**EXERCISE MATERIAL:**
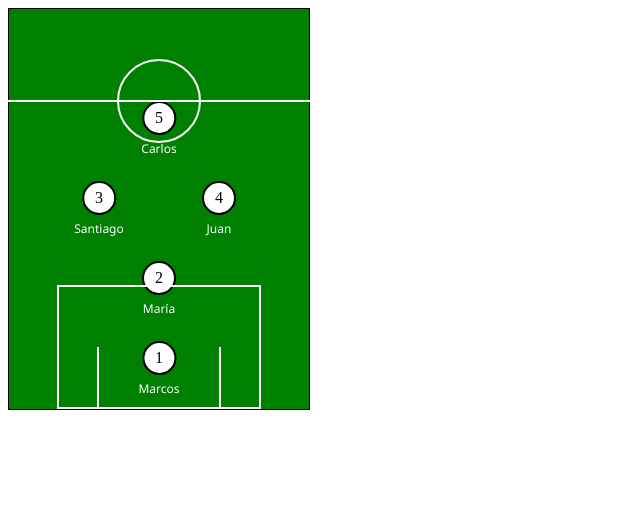
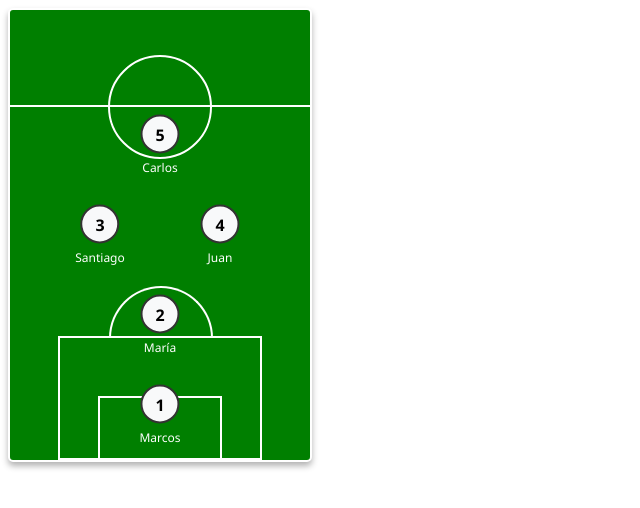
Before and after one commit to fedecarboni7/teams-optimizer, a FastAPI app: template templates/formations.html in a window 1280 px wide. Shown: the top 508 px of the page, without its empty margins (0-640 px from the left). Run offline with FastAPI, Linux system fonts and the light colour scheme; the template is opened without the code that fills it, so the values that code supplies are empty; parts of the project's set-up code (start-up, migrations or seed data) failed here and were passed over.

Commit message:
chore: Update soccer field styling

```diff
--- a/templates/formations.html
+++ b/templates/formations.html
@@ -6,13 +6,16 @@
   <title>Formación de Jugadores</title>
   <style>
     .soccer-field {
-        position: relative; /* Añade esta línea */
+        position: relative;
         display: flex;
         flex-wrap: wrap;
         width: 300px;
-        height: 400px; /* Ajusta la altura según sea necesario */
-        border: 1px solid #000;
-        background-color: green; /* Color de fondo para el campo */
+        height: 450px;
+        border: 2px solid white;
+        background-color: #007f00;
+        border-radius: 5px;
+        box-shadow: 0px 4px 6px rgba(0, 0, 0, 0.3);
+        overflow: hidden;
     }
 
     /* Área de arco */
@@ -23,7 +26,6 @@
         width: 120px;
         height: 60px;
         border: 2px solid white;
-        border-top: none;
         transform: translateX(-50%);
     }
 
@@ -38,13 +40,26 @@
         transform: translateX(-50%);
     }
 
+    /* Semicírculo sobre el área */
+    .penalty-semicircle {
+        position: absolute;
+        bottom: 122px;
+        left: 33%;
+        width: 100px;
+        height: 50px;
+        border: 2px solid white;
+        border-top: none;
+        border-radius: 0 0 100px 100px;
+        rotate: 180deg;
+    }
+
     /* Círculo central */
     .center-circle {
         position: absolute;
-        top: 50px;
+        top: 45px;
         left: 50%;
-        width: 80px;
-        height: 80px;
+        width: 100px;
+        height: 100px;
         border: 2px solid white;
         border-radius: 50%;
         transform: translateX(-50%);
@@ -53,30 +68,37 @@
     /* Línea central */
     .center-line {
         position: absolute;
-        top: -60px;
+        top: -129px;
         left: 50%;
         width: 2px;
-        height: 304px;
+        height: 450px;
         background-color: white;
         rotate: 90deg;
     }
 
+    /* Estilo de los jugadores */
     .player {
         position: absolute;
         text-align: center;
         transform: translate(-50%, -50%);
+        z-index: 1;
     }
+
     .jersey {
-        width: 30px;
-        height: 30px;
-        background-color: white;
+        width: 35px;
+        height: 35px;
+        background-color: #f8f9fa;
+        color: black;
         border-radius: 50%;
         display: flex;
         justify-content: center;
         align-items: center;
         margin: 0 auto;
-        border: 2px solid black;
+        border: 2px solid #333;
+        font-weight: bold;
+        font-family:'Segoe UI', Tahoma, Geneva, Verdana, sans-serif
     }
+
     .name {
         font-size: 12px;
         color: white;
@@ -89,7 +111,7 @@
     <div class="soccer-field" id="field">
         <div class="goal-area"></div>
         <div class="penalty-area"></div>
-        <div class="penalty-spot"></div>
+        <div class="penalty-semicircle"></div>
         <div class="center-circle"></div>
         <div class="center-line"></div>
     </div>
--- a/templates/formations.js
+++ b/templates/formations.js
@@ -2,6 +2,7 @@ function positionPlayers(formationData) {
     const field = document.querySelector('.soccer-field');
     const goalArea = document.querySelector('.goal-area');
     const penaltyArea = document.querySelector('.penalty-area');
+    const penaltySemiCircle = document.querySelector('.penalty-semicircle');
     const centerCircle = document.querySelector('.center-circle');
     const centerLine = document.querySelector('.center-line');
     field.innerHTML = ''; // Limpiar el campo
@@ -82,6 +83,7 @@ function positionPlayers(formationData) {
       field.appendChild(penaltyArea);
       field.appendChild(centerCircle);
       field.appendChild(centerLine);
+      field.appendChild(penaltySemiCircle);
     });
   }
 
```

**EXERCISE:**
Without the pictures, repeat every line of the material above exactly.

**WRITTEN RESPONSE:**
Before and after one commit to fedecarboni7/teams-optimizer, a FastAPI app: template templates/formations.html in a window 1280 px wide. Shown: the top 508 px of the page, without its empty margins (0-640 px from the left). Run offline with FastAPI, Linux system fonts and the light colour scheme; the template is opened without the code that fills it, so the values that code supplies are empty; parts of the project's set-up code (start-up, migrations or seed data) failed here and were passed over.

Commit message:
chore: Update soccer field styling

```diff
--- a/templates/formations.html
+++ b/templates/formations.html
@@ -6,13 +6,16 @@
   <title>Formación de Jugadores</title>
   <style>
     .soccer-field {
-        position: relative; /* Añade esta línea */
+        position: relative;
         display: flex;
         flex-wrap: wrap;
         width: 300px;
-        height: 400px; /* Ajusta la altura según sea necesario */
-        border: 1px solid #000;
-        background-color: green; /* Color de fondo para el campo */
+        height: 450px;
+        border: 2px solid white;
+        background-color: #007f00;
+        border-radius: 5px;
+        box-shadow: 0px 4px 6px rgba(0, 0, 0, 0.3);
+        overflow: hidden;
     }
 
     /* Área de arco */
@@ -23,7 +26,6 @@
         width: 120px;
         height: 60px;
         border: 2px solid white;
-        border-top: none;
         transform: translateX(-50%);
     }
 
@@ -38,13 +40,26 @@
         transform: translateX(-50%);
     }
 
+    /* Semicírculo sobre el área */
+    .penalty-semicircle {
+        position: absolute;
+        bottom: 122px;
+        left: 33%;
+        width: 100px;
+        height: 50px;
+        border: 2px solid white;
+        border-top: none;
+        border-radius: 0 0 100px 100px;
+        rotate: 180deg;
+    }
+
     /* Círculo central */
     .center-circle {
         position: absolute;
-        top: 50px;
+        top: 45px;
         left: 50%;
-        width: 80px;
-        height: 80px;
+        width: 100px;
+        height: 100px;
         border: 2px solid white;
         border-radius: 50%;
         transform: translateX(-50%);
@@ -53,30 +68,37 @@
     /* Línea central */
     .center-line {
         position: absolute;
-        top: -60px;
+        top: -129px;
         left: 50%;
         width: 2px;
-        height: 304px;
+        height: 450px;
         background-color: white;
         rotate: 90deg;
     }
 
+    /* Estilo de los jugadores */
     .player {
         position: absolute;
         text-align: center;
         transform: translate(-50%, -50%);
+        z-index: 1;
     }
+
     .jersey {
-        width: 30px;
-        height: 30px;
-        background-color: white;
+        width: 35px;
+        height: 35px;
+        background-color: #f8f9fa;
+        color: black;
         border-radius: 50%;
         display: flex;
         justify-content: center;
         align-items: center;
         margin: 0 auto;
-        border: 2px solid black;
+        border: 2px solid #333;
+        font-weight: bold;
+        font-family:'Segoe UI', Tahoma, Geneva, Verdana, sans-serif
     }
+
     .name {
         font-size: 12px;
         color: white;
@@ -89,7 +111,7 @@
     <div class="soccer-field" id="field">
         <div class="goal-area"></div>
         <div class="penalty-area"></div>
-        <div class="penalty-spot"></div>
+        <div class="penalty-semicircle"></div>
         <div class="center-circle"></div>
         <div class="center-line"></div>
     </div>
--- a/templates/formations.js
+++ b/templates/formations.js
@@ -2,6 +2,7 @@ function positionPlayers(formationData) {
     const field = document.querySelector('.soccer-field');
     const goalArea = document.querySelector('.goal-area');
     const penaltyArea = document.querySelector('.penalty-area');
+    const penaltySemiCircle = document.querySelector('.penalty-semicircle');
     const centerCircle = document.querySelector('.center-circle');
     const centerLine = document.querySelector('.center-line');
     field.innerHTML = ''; // Limpiar el campo
@@ -82,6 +83,7 @@ function positionPlayers(formationData) {
       field.appendChild(penaltyArea);
       field.appendChild(centerCircle);
       field.appendChild(centerLine);
+      field.appendChild(penaltySemiCircle);
     });
   }
 
```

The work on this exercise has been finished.